[Data for processing]

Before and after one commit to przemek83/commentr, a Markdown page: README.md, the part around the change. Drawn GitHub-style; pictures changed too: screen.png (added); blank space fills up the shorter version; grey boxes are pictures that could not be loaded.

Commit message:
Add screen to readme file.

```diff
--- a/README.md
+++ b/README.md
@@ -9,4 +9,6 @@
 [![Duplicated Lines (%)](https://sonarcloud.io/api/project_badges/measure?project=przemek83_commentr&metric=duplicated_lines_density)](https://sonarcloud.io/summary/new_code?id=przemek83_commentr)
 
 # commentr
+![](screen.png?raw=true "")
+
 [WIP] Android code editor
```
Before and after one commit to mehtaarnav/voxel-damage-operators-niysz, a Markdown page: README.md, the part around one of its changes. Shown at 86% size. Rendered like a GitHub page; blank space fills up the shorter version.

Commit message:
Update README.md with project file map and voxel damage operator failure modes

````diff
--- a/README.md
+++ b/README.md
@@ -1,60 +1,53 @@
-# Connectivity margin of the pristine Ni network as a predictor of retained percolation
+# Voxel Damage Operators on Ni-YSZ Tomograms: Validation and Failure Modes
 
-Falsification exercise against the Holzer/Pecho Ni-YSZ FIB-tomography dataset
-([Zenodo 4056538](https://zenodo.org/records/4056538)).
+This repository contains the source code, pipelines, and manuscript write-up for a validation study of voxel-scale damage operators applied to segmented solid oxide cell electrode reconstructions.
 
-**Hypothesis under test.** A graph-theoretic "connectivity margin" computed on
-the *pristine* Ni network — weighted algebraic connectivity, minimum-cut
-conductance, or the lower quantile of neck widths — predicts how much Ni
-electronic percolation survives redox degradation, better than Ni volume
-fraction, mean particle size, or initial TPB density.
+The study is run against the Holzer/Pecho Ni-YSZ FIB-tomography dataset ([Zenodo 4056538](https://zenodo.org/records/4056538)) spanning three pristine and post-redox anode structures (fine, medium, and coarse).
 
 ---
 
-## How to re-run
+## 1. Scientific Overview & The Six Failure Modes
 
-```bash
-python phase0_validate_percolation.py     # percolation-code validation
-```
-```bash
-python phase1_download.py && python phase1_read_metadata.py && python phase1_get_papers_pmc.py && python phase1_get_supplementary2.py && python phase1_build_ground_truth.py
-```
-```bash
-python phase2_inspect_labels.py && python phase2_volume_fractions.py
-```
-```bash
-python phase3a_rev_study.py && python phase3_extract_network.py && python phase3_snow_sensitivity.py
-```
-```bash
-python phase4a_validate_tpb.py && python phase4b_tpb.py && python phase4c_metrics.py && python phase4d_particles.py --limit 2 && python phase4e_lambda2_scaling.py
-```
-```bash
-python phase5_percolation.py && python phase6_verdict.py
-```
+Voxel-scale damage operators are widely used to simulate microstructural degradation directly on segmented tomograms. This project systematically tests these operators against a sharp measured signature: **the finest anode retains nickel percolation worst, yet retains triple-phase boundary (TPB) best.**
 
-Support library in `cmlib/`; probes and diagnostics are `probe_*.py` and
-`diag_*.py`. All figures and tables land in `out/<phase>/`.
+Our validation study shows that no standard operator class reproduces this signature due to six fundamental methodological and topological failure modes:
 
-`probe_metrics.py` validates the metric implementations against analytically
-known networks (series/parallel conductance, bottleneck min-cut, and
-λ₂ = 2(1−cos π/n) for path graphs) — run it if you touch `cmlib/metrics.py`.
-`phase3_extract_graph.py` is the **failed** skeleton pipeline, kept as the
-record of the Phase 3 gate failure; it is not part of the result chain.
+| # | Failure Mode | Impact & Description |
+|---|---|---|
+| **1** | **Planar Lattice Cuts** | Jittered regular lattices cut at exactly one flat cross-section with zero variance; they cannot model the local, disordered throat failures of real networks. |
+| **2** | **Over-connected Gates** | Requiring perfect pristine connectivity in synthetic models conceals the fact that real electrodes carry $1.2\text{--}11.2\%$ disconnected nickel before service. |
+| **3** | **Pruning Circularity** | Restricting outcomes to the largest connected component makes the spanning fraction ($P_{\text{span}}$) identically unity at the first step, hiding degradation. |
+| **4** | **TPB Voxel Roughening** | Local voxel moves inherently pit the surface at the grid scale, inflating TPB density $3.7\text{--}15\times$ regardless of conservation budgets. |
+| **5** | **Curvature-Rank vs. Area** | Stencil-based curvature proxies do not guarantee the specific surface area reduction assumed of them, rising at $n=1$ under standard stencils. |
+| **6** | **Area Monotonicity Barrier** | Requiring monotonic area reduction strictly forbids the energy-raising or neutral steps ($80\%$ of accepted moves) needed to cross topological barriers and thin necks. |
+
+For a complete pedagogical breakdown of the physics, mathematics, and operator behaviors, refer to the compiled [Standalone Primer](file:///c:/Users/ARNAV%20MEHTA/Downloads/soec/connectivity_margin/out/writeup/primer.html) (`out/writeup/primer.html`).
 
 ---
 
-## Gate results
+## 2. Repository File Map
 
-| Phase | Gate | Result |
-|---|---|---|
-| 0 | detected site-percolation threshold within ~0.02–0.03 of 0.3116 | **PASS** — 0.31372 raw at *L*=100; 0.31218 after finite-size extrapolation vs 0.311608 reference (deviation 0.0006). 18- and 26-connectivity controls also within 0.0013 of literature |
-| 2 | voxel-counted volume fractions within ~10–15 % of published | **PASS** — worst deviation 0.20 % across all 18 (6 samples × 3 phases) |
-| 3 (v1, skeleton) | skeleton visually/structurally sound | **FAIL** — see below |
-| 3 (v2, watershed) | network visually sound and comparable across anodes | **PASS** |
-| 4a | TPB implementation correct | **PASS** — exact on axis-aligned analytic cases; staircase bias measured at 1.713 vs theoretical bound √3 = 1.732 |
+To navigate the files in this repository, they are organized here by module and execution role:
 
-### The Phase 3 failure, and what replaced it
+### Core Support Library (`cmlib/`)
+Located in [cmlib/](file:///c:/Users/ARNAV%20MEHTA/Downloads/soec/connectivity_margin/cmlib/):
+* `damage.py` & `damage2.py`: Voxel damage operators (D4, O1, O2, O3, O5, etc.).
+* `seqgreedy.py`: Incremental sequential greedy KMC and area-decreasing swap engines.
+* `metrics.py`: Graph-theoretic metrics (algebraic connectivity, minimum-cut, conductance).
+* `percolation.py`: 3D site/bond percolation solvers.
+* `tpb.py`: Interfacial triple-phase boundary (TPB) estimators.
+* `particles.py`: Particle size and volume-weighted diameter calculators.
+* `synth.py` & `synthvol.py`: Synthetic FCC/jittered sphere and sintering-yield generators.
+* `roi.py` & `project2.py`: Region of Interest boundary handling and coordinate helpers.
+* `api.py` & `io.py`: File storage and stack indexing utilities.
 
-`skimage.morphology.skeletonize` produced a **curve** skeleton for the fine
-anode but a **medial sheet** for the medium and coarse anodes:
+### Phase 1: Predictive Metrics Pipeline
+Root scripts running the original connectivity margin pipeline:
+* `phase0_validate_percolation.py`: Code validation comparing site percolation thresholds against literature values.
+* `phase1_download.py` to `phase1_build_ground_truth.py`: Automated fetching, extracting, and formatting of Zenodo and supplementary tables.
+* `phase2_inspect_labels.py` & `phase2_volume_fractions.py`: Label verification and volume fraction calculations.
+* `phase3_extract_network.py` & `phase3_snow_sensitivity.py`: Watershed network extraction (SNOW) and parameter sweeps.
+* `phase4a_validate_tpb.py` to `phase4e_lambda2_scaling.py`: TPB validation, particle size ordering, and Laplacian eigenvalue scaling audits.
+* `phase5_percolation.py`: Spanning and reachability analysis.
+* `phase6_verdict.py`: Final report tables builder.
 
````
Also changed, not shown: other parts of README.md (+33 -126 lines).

[/Data for processing]

#### Exercise objective:
Reproduce the whole listing verbatim.

#### Response to this exercise:
Before and after one commit to przemek83/commentr, a Markdown page: README.md, the part around the change. Drawn GitHub-style; pictures changed too: screen.png (added); blank space fills up the shorter version; grey boxes are pictures that could not be loaded.

Commit message:
Add screen to readme file.

```diff
--- a/README.md
+++ b/README.md
@@ -9,4 +9,6 @@
 [![Duplicated Lines (%)](https://sonarcloud.io/api/project_badges/measure?project=przemek83_commentr&metric=duplicated_lines_density)](https://sonarcloud.io/summary/new_code?id=przemek83_commentr)
 
 # commentr
+![](screen.png?raw=true "")
+
 [WIP] Android code editor
```
Before and after one commit to mehtaarnav/voxel-damage-operators-niysz, a Markdown page: README.md, the part around one of its changes. Shown at 86% size. Rendered like a GitHub page; blank space fills up the shorter version.

Commit message:
Update README.md with project file map and voxel damage operator failure modes

````diff
--- a/README.md
+++ b/README.md
@@ -1,60 +1,53 @@
-# Connectivity margin of the pristine Ni network as a predictor of retained percolation
+# Voxel Damage Operators on Ni-YSZ Tomograms: Validation and Failure Modes
 
-Falsification exercise against the Holzer/Pecho Ni-YSZ FIB-tomography dataset
-([Zenodo 4056538](https://zenodo.org/records/4056538)).
+This repository contains the source code, pipelines, and manuscript write-up for a validation study of voxel-scale damage operators applied to segmented solid oxide cell electrode reconstructions.
 
-**Hypothesis under test.** A graph-theoretic "connectivity margin" computed on
-the *pristine* Ni network — weighted algebraic connectivity, minimum-cut
-conductance, or the lower quantile of neck widths — predicts how much Ni
-electronic percolation survives redox degradation, better than Ni volume
-fraction, mean particle size, or initial TPB density.
+The study is run against the Holzer/Pecho Ni-YSZ FIB-tomography dataset ([Zenodo 4056538](https://zenodo.org/records/4056538)) spanning three pristine and post-redox anode structures (fine, medium, and coarse).
 
 ---
 
-## How to re-run
+## 1. Scientific Overview & The Six Failure Modes
 
-```bash
-python phase0_validate_percolation.py     # percolation-code validation
-```
-```bash
-python phase1_download.py && python phase1_read_metadata.py && python phase1_get_papers_pmc.py && python phase1_get_supplementary2.py && python phase1_build_ground_truth.py
-```
-```bash
-python phase2_inspect_labels.py && python phase2_volume_fractions.py
-```
-```bash
-python phase3a_rev_study.py && python phase3_extract_network.py && python phase3_snow_sensitivity.py
-```
-```bash
-python phase4a_validate_tpb.py && python phase4b_tpb.py && python phase4c_metrics.py && python phase4d_particles.py --limit 2 && python phase4e_lambda2_scaling.py
-```
-```bash
-python phase5_percolation.py && python phase6_verdict.py
-```
+Voxel-scale damage operators are widely used to simulate microstructural degradation directly on segmented tomograms. This project systematically tests these operators against a sharp measured signature: **the finest anode retains nickel percolation worst, yet retains triple-phase boundary (TPB) best.**
 
-Support library in `cmlib/`; probes and diagnostics are `probe_*.py` and
-`diag_*.py`. All figures and tables land in `out/<phase>/`.
+Our validation study shows that no standard operator class reproduces this signature due to six fundamental methodological and topological failure modes:
 
-`probe_metrics.py` validates the metric implementations against analytically
-known networks (series/parallel conductance, bottleneck min-cut, and
-λ₂ = 2(1−cos π/n) for path graphs) — run it if you touch `cmlib/metrics.py`.
-`phase3_extract_graph.py` is the **failed** skeleton pipeline, kept as the
-record of the Phase 3 gate failure; it is not part of the result chain.
+| # | Failure Mode | Impact & Description |
+|---|---|---|
+| **1** | **Planar Lattice Cuts** | Jittered regular lattices cut at exactly one flat cross-section with zero variance; they cannot model the local, disordered throat failures of real networks. |
+| **2** | **Over-connected Gates** | Requiring perfect pristine connectivity in synthetic models conceals the fact that real electrodes carry $1.2\text{--}11.2\%$ disconnected nickel before service. |
+| **3** | **Pruning Circularity** | Restricting outcomes to the largest connected component makes the spanning fraction ($P_{\text{span}}$) identically unity at the first step, hiding degradation. |
+| **4** | **TPB Voxel Roughening** | Local voxel moves inherently pit the surface at the grid scale, inflating TPB density $3.7\text{--}15\times$ regardless of conservation budgets. |
+| **5** | **Curvature-Rank vs. Area** | Stencil-based curvature proxies do not guarantee the specific surface area reduction assumed of them, rising at $n=1$ under standard stencils. |
+| **6** | **Area Monotonicity Barrier** | Requiring monotonic area reduction strictly forbids the energy-raising or neutral steps ($80\%$ of accepted moves) needed to cross topological barriers and thin necks. |
+
+For a complete pedagogical breakdown of the physics, mathematics, and operator behaviors, refer to the compiled [Standalone Primer](file:///c:/Users/ARNAV%20MEHTA/Downloads/soec/connectivity_margin/out/writeup/primer.html) (`out/writeup/primer.html`).
 
 ---
 
-## Gate results
+## 2. Repository File Map
 
-| Phase | Gate | Result |
-|---|---|---|
-| 0 | detected site-percolation threshold within ~0.02–0.03 of 0.3116 | **PASS** — 0.31372 raw at *L*=100; 0.31218 after finite-size extrapolation vs 0.311608 reference (deviation 0.0006). 18- and 26-connectivity controls also within 0.0013 of literature |
-| 2 | voxel-counted volume fractions within ~10–15 % of published | **PASS** — worst deviation 0.20 % across all 18 (6 samples × 3 phases) |
-| 3 (v1, skeleton) | skeleton visually/structurally sound | **FAIL** — see below |
-| 3 (v2, watershed) | network visually sound and comparable across anodes | **PASS** |
-| 4a | TPB implementation correct | **PASS** — exact on axis-aligned analytic cases; staircase bias measured at 1.713 vs theoretical bound √3 = 1.732 |
+To navigate the files in this repository, they are organized here by module and execution role:
 
-### The Phase 3 failure, and what replaced it
+### Core Support Library (`cmlib/`)
+Located in [cmlib/](file:///c:/Users/ARNAV%20MEHTA/Downloads/soec/connectivity_margin/cmlib/):
+* `damage.py` & `damage2.py`: Voxel damage operators (D4, O1, O2, O3, O5, etc.).
+* `seqgreedy.py`: Incremental sequential greedy KMC and area-decreasing swap engines.
+* `metrics.py`: Graph-theoretic metrics (algebraic connectivity, minimum-cut, conductance).
+* `percolation.py`: 3D site/bond percolation solvers.
+* `tpb.py`: Interfacial triple-phase boundary (TPB) estimators.
+* `particles.py`: Particle size and volume-weighted diameter calculators.
+* `synth.py` & `synthvol.py`: Synthetic FCC/jittered sphere and sintering-yield generators.
+* `roi.py` & `project2.py`: Region of Interest boundary handling and coordinate helpers.
+* `api.py` & `io.py`: File storage and stack indexing utilities.
 
-`skimage.morphology.skeletonize` produced a **curve** skeleton for the fine
-anode but a **medial sheet** for the medium and coarse anodes:
+### Phase 1: Predictive Metrics Pipeline
+Root scripts running the original connectivity margin pipeline:
+* `phase0_validate_percolation.py`: Code validation comparing site percolation thresholds against literature values.
+* `phase1_download.py` to `phase1_build_ground_truth.py`: Automated fetching, extracting, and formatting of Zenodo and supplementary tables.
+* `phase2_inspect_labels.py` & `phase2_volume_fractions.py`: Label verification and volume fraction calculations.
+* `phase3_extract_network.py` & `phase3_snow_sensitivity.py`: Watershed network extraction (SNOW) and parameter sweeps.
+* `phase4a_validate_tpb.py` to `phase4e_lambda2_scaling.py`: TPB validation, particle size ordering, and Laplacian eigenvalue scaling audits.
+* `phase5_percolation.py`: Spanning and reachability analysis.
+* `phase6_verdict.py`: Final report tables builder.
 
````
Also changed, not shown: other parts of README.md (+33 -126 lines).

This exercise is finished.